Should you see it?
I didn’t really get the point of this play. The plot is straightforward, but there was just something about this play that irked me. I’ll just get it out of the way and say right off the bat that I didn’t like it. In Chesterfield, we are introduced to three very unlikable characters full of insecurities and very little sympathy. I’m unsure if these characters were written to be over-exaggerated or if they were just acted with over-exaggeration and lots of mind-numbing yelling. (I wish I had brought ear plugs.) It really didn’t feel like there was any coalescing chemistry amongst the cast.
The most enjoyable part of Chesterfield was actually the ridiculousness of a talking couch with a slight John Cleese accent. But then the little enjoyment I got from the couch was taken away by the fact that not a single character was in the least bit phased by a talking couch. Let me tell you this, if my couch starts talking to me I’ll have my “what the fuck is going on” moment, which will quickly lead to either a psychiatric evaluation for myself or pure and utter destruction of the couch.
One of the most infuriating parts of Chesterfield is that after the audience already figures out what is happening there will be little dialogue pieces that spell out exactly what has happened, it almost made me feel like we, the audience, were being treated like idiots.
Chesterfield takes a long time to get to the end goal, and I still have yet to see the point to this play, and the ending was by far the stupidest and nonsensical ending I have seen in a Fringe play in a long time.
Where Chesterfield deserves any sort of praise is in its fight sequence. There is a long and intense fight scene which is just beautifully choreographed and was one of the very few highlights of this play.
But that’s just my opinion and I’d love to know what you think.
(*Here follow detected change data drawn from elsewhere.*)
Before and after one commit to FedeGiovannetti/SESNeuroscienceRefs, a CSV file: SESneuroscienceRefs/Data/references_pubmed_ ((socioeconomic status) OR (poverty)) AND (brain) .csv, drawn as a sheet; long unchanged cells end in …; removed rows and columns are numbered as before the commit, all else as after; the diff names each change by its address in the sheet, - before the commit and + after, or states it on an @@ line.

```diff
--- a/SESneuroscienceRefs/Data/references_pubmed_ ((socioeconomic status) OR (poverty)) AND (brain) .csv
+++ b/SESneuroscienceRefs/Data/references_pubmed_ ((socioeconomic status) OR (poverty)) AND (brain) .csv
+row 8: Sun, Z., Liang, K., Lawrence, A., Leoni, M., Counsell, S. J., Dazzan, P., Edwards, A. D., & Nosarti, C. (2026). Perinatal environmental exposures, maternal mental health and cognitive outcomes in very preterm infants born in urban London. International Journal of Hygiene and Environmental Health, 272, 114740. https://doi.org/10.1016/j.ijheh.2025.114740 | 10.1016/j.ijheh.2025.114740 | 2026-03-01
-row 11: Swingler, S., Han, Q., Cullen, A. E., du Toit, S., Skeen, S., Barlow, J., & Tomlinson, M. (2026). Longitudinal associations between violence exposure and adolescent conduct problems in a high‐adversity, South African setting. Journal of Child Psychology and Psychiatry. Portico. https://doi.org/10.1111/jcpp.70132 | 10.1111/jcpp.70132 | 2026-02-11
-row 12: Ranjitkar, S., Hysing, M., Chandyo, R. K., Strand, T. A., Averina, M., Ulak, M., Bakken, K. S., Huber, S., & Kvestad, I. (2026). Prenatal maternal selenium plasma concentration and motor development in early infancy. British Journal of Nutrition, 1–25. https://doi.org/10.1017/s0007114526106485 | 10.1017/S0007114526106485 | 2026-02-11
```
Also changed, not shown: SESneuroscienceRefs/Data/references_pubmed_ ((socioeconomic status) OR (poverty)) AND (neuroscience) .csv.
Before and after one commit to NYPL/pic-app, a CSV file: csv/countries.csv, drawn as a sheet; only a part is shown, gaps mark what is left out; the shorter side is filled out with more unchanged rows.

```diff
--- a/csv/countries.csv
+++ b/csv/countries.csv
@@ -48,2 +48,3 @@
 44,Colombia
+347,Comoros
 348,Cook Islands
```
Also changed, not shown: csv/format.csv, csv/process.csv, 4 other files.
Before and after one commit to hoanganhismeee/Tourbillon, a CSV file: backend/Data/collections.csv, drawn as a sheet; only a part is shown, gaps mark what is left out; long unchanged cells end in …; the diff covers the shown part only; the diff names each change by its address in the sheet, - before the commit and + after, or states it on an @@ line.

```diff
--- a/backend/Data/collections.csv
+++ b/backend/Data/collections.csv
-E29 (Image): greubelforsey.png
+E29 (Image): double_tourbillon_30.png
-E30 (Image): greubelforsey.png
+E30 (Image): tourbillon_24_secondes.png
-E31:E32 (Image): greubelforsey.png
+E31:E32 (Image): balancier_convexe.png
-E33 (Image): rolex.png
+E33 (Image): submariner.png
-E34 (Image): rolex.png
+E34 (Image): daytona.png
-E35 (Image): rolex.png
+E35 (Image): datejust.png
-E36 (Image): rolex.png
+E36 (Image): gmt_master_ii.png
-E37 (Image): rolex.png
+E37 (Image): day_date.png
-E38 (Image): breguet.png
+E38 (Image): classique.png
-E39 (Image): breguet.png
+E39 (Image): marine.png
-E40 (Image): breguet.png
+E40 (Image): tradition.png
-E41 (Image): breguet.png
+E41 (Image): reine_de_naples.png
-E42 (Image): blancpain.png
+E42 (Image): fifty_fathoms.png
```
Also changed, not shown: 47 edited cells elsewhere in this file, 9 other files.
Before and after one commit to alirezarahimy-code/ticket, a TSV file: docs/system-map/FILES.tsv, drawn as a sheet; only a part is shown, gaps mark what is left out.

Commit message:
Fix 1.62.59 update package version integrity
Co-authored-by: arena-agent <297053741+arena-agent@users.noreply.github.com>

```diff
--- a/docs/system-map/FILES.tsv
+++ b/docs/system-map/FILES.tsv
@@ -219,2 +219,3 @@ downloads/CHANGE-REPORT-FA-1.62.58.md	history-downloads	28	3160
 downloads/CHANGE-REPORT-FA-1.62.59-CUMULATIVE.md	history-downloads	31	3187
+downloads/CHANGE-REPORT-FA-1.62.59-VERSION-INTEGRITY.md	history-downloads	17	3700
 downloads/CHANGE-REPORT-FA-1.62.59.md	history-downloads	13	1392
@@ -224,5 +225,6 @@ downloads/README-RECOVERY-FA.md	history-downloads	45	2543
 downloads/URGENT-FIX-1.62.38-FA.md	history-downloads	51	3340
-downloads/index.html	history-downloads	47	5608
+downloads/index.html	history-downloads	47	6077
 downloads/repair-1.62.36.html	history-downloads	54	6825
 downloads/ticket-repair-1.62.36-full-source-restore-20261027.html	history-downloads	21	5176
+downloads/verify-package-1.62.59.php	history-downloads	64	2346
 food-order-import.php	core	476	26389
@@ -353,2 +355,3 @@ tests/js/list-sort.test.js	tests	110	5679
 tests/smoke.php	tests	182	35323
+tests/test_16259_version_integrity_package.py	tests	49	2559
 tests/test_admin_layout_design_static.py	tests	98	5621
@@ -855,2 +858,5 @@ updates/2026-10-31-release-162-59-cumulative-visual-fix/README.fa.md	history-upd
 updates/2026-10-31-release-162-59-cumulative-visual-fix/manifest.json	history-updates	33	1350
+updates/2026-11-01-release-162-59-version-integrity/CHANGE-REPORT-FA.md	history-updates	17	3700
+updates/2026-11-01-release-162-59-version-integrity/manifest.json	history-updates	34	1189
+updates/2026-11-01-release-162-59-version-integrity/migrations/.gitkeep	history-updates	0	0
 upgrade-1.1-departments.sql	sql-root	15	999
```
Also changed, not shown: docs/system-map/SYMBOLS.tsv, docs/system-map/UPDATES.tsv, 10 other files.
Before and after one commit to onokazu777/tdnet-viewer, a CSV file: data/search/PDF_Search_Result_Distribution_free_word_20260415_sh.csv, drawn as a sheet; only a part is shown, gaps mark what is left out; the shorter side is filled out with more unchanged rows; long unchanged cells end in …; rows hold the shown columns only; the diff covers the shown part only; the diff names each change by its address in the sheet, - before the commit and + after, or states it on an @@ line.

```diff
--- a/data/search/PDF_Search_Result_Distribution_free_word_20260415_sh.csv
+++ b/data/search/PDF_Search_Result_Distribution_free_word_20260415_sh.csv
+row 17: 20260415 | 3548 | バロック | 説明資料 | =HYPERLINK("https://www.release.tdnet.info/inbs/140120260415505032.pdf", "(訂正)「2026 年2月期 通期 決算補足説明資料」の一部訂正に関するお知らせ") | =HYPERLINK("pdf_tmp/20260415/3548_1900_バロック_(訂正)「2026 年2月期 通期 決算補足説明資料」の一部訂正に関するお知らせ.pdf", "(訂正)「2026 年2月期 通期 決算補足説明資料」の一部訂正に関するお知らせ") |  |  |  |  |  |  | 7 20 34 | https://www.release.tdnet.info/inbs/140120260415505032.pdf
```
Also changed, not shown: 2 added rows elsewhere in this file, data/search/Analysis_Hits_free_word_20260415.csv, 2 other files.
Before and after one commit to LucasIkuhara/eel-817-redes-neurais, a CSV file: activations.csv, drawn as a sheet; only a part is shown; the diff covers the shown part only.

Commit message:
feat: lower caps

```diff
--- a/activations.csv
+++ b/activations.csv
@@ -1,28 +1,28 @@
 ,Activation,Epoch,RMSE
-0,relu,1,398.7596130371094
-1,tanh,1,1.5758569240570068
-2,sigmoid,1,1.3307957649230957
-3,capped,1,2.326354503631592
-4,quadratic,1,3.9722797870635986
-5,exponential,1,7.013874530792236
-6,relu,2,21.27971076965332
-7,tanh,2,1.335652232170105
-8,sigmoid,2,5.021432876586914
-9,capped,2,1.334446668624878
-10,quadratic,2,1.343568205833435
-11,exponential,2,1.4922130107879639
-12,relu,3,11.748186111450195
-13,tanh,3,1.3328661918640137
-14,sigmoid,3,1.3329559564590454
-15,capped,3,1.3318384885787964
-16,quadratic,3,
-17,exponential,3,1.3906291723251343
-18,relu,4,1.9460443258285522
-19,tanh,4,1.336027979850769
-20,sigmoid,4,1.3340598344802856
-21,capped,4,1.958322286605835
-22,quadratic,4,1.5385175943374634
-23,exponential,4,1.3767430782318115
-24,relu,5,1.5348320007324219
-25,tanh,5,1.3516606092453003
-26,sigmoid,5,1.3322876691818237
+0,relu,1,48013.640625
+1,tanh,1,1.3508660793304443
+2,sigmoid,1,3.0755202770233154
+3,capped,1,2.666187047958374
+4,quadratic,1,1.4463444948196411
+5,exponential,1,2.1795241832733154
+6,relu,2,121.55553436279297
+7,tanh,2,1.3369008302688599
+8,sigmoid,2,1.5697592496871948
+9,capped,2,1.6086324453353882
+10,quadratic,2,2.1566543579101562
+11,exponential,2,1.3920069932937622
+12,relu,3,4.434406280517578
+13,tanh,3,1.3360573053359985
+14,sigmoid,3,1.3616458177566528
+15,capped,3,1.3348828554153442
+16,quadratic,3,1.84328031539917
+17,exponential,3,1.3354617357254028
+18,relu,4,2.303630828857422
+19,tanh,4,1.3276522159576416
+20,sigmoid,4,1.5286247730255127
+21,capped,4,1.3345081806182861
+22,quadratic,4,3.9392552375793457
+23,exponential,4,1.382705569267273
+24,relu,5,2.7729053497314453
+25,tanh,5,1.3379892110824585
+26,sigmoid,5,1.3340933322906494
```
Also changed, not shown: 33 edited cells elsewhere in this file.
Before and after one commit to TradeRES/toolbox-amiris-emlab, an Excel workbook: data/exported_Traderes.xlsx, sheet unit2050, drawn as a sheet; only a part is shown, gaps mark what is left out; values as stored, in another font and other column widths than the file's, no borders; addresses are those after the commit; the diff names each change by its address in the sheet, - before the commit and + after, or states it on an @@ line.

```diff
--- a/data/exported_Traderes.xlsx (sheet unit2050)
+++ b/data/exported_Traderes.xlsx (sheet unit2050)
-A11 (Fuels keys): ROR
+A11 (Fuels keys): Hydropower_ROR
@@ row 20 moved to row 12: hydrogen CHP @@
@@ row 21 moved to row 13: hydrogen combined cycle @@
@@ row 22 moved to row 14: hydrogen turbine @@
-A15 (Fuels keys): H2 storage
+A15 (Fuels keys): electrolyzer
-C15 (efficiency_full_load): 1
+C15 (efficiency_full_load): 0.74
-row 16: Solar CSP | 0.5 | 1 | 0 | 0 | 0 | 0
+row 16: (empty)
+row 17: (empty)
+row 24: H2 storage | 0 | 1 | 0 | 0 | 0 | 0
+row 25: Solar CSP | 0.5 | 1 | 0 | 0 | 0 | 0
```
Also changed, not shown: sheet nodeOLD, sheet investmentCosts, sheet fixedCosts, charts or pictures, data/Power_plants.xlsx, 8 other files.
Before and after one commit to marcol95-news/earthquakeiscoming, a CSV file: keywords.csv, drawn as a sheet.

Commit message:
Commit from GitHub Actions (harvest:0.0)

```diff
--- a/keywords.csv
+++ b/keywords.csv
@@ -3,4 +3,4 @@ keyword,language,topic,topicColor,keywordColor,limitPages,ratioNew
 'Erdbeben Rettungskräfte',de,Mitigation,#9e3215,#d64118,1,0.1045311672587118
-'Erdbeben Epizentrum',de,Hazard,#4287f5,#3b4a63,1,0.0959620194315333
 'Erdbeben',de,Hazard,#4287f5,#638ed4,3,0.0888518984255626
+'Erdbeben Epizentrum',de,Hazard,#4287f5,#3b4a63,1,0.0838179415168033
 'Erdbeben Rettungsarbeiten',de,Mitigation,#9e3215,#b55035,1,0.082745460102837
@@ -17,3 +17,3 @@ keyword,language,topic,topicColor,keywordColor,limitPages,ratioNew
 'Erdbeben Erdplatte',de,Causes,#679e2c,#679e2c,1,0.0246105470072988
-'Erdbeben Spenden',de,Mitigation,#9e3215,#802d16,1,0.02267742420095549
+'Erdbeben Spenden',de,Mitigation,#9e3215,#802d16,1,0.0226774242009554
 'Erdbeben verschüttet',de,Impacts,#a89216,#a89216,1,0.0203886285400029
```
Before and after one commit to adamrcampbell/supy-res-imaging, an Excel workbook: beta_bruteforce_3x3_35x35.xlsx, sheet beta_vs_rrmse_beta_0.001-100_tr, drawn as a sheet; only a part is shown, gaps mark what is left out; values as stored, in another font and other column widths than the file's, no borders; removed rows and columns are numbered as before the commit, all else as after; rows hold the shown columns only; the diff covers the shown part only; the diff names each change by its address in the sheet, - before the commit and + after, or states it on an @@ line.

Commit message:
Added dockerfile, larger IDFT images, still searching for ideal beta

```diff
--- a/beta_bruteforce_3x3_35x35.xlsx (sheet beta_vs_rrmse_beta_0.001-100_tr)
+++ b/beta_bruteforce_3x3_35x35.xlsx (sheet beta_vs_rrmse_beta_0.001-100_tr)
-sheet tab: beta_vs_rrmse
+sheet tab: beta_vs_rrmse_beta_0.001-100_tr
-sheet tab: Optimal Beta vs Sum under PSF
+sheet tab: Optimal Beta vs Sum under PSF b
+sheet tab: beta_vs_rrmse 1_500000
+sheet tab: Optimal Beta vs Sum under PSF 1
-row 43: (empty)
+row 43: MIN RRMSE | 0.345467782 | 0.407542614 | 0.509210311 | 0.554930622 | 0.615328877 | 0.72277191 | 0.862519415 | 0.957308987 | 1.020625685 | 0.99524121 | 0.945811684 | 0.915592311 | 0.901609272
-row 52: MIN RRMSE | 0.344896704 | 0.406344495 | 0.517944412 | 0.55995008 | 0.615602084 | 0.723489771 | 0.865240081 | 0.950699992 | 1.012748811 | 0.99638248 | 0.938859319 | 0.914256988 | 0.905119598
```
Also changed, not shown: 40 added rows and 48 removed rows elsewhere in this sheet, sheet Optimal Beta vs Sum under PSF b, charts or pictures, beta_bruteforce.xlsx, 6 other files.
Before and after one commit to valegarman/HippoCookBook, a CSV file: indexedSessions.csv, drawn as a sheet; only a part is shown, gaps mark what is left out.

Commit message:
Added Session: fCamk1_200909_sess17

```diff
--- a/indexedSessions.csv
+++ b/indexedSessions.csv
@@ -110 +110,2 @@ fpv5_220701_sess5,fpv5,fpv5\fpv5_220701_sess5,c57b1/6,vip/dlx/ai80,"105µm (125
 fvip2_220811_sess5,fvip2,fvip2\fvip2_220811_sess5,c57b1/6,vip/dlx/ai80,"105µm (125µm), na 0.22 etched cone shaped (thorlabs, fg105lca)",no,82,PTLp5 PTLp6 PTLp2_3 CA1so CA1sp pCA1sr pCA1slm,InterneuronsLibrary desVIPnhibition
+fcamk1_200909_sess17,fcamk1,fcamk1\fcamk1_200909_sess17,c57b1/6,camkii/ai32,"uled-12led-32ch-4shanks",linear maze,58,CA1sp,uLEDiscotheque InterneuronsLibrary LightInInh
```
Was that one bad-ass Chesterfield? Did I miss the joke? Tell me in the comments below.